- Rocky Bodies in our Solar System and Beyond
Accretion and core-mantle differentiation of rocky planets
We are not only interested in the origin of volatile elements on Earth but also aim to constrain how the processes of accretion and early differentiation might have shaped the starting condition for other rocky bodies in our Solar System and other solar systems. We have been learning how the difference in conditions of early differentiation may lead to very different initial budget of life-essential elements such as carbon in the silicate portion of the planet (e.g., Chi et al., 2014 – GCA; Li et al., 2016 – Nat Geocsi; Tsuno et al., 2018 – GCA). In the coming years we would look to expand our work on the fate of all life-essential elements (COHNSP) during early history of rocky planets.
Rocky Bodies in our Solar System and Beyond
There is a growing amount of data on the compositions of the crust for Mars and Mercury through orbiter data and/or from meteorites or rovers. We try to reconcile these observations with the estimated compositions of the planetary mantles through laboratory experiments. For example, in this theme, we worked on thermal vigor of magma generation through the geologic history of Mars (Filiberto and Dasgupta, 2011 — EPSL; Filiberto and Dasgupta, 2015 – JGR-Planets). We have also worked on constraining the efficiency of sulfur extraction through mantle melting on Mars and the Moon (e.g., Ding et al., 2015 – EPSL; Ding et al., 2018 – GCA). Similarly, we have also investigated the efficiency of carbon extraction via mantle melting of reduced planetary bodies such as Mercury and Mars (Li et al., 2017 – JGR-Planets). These studies are useful to link the interior compositions of these distant bodies to the plausible compositions of their atmospheres that maybe influenced by magmatic degassing.

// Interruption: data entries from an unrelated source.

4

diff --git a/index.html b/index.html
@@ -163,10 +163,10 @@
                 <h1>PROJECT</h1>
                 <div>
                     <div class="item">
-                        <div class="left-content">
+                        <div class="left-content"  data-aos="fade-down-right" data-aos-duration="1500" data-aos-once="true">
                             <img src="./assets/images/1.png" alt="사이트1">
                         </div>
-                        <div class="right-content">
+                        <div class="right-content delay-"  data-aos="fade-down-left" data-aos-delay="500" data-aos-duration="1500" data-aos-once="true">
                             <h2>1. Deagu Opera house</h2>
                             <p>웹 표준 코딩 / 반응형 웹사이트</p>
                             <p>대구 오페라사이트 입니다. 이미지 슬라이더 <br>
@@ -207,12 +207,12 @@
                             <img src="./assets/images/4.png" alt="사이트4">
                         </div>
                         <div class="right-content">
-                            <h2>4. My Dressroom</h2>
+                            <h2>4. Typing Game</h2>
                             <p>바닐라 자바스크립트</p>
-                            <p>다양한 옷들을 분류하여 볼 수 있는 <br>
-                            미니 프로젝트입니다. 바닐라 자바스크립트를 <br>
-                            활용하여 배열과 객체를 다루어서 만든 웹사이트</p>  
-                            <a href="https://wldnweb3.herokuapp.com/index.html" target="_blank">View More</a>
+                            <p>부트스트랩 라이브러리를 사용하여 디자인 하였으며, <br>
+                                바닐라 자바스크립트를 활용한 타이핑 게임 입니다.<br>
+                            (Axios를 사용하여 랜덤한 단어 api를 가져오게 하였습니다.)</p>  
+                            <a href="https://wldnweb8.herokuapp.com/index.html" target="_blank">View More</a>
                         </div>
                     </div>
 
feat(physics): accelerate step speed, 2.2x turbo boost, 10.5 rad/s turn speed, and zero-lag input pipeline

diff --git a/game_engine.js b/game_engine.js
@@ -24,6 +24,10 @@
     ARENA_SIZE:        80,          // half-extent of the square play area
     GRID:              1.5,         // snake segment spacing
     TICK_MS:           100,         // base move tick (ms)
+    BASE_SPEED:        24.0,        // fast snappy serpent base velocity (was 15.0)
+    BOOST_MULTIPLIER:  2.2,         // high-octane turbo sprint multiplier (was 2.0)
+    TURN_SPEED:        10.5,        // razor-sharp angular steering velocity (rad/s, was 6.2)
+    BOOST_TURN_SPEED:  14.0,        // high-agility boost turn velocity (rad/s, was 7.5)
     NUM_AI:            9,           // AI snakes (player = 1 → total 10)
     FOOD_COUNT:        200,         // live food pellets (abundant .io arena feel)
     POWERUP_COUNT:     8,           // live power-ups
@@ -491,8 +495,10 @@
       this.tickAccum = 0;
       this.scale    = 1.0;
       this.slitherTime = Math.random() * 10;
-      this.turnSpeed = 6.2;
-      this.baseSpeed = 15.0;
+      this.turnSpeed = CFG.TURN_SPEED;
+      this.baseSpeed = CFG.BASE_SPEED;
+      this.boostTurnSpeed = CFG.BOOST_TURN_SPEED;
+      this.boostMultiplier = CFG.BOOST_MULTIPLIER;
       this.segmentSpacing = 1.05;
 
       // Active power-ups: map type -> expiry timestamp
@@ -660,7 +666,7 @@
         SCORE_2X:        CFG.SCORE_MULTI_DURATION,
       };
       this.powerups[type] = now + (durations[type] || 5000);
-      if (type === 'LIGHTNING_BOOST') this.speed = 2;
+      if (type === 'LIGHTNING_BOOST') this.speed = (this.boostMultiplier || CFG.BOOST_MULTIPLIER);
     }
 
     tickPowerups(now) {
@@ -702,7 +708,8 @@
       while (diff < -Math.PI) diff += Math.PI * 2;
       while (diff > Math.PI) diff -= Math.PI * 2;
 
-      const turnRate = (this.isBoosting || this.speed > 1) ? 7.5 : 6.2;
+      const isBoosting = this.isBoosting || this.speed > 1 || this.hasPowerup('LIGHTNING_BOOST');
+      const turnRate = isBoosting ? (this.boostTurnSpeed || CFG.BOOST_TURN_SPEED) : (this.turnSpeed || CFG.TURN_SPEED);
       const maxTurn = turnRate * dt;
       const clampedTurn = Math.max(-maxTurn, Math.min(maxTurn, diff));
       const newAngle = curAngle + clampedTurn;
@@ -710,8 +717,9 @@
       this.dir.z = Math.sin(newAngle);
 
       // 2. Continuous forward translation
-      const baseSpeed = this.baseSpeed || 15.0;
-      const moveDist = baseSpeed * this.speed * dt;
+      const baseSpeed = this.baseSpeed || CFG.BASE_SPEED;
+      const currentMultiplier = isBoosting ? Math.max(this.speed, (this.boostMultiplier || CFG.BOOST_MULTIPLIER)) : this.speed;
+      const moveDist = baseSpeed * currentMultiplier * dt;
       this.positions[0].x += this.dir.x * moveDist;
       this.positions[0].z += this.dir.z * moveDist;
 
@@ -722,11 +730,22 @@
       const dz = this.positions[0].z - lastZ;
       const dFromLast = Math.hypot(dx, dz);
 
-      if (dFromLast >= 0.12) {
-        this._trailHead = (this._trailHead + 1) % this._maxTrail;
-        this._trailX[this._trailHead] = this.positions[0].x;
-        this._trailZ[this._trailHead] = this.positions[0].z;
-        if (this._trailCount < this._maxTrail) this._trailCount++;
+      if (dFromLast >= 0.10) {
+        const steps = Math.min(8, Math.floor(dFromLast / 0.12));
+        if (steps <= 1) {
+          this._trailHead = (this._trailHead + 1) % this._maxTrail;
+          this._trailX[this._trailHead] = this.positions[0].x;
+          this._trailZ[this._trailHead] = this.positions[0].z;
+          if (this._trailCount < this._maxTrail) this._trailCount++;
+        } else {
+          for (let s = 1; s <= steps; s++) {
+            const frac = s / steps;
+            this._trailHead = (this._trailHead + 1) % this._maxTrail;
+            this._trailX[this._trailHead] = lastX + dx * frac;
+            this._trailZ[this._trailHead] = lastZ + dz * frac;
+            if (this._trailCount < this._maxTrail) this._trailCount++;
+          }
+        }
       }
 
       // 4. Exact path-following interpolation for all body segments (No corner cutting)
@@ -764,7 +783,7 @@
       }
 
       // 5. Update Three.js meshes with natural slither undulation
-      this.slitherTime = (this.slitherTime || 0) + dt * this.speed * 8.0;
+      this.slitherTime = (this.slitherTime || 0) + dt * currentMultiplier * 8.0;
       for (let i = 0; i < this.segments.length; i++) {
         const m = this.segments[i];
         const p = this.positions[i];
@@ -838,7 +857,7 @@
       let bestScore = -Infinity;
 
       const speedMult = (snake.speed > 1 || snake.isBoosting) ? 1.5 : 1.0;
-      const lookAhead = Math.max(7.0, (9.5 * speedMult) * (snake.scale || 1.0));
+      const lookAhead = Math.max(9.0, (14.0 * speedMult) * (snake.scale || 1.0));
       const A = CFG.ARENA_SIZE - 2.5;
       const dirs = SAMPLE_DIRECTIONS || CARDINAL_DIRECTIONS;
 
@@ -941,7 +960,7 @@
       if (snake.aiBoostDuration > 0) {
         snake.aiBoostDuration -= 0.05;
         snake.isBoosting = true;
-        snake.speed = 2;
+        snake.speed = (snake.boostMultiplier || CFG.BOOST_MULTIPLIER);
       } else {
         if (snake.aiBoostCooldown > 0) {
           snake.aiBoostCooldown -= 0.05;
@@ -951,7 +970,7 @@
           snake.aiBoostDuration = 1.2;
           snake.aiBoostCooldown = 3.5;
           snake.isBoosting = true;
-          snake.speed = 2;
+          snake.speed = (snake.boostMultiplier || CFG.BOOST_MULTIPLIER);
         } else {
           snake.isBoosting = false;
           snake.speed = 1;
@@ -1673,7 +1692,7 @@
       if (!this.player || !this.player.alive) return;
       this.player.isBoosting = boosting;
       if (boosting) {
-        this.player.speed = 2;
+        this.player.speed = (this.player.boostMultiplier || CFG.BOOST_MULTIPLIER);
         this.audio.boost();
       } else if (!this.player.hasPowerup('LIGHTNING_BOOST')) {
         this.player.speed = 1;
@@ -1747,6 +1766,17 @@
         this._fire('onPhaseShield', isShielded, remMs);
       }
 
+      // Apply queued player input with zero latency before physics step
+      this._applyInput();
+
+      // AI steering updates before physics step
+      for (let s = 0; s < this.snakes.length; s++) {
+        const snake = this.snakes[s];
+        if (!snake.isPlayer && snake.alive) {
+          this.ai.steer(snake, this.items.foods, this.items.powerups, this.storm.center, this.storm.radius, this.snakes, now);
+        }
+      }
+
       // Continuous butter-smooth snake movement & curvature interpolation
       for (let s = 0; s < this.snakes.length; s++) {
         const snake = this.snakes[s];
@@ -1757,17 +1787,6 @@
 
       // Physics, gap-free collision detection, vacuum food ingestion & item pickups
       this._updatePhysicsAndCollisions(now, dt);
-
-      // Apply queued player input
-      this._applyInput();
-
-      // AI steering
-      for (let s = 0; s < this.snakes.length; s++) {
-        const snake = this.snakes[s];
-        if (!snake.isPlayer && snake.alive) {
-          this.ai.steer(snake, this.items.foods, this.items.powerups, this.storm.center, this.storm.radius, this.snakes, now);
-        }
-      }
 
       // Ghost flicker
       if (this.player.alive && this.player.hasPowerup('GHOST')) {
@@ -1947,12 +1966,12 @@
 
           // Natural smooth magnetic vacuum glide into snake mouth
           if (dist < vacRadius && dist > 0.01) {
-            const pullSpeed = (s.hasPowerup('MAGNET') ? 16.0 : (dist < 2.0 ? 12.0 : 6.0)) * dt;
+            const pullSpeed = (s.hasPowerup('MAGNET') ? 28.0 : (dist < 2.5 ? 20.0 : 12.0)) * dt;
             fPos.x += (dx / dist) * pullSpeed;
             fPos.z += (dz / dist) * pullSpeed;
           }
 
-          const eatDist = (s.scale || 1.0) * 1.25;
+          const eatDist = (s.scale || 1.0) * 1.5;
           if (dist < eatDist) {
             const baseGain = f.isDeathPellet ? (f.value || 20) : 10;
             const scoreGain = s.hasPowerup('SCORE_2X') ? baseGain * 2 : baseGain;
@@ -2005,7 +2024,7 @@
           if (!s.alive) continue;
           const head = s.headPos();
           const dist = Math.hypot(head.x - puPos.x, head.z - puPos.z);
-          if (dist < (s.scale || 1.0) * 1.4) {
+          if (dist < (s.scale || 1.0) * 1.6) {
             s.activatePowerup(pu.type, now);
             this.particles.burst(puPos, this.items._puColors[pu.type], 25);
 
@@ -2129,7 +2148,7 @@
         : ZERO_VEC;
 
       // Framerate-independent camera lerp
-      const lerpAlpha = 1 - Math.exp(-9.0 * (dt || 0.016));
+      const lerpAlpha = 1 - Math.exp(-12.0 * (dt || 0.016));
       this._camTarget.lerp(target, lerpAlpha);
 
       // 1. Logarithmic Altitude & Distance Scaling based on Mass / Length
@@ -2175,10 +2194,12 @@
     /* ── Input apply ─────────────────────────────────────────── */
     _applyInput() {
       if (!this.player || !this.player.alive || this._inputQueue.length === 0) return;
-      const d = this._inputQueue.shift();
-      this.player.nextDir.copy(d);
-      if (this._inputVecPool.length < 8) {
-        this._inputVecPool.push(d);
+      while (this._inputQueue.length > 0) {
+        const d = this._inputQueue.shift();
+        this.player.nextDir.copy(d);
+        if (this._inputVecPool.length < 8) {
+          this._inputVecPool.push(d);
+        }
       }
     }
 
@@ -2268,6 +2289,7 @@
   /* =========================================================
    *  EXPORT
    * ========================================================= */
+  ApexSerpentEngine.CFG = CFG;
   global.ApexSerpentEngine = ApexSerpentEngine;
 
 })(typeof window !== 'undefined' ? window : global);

As more and more exoplanets are being discovered, it is important to ask what the atmospheric signatures from these distant bodies may tell us in terms of their interior structure or magmatic history.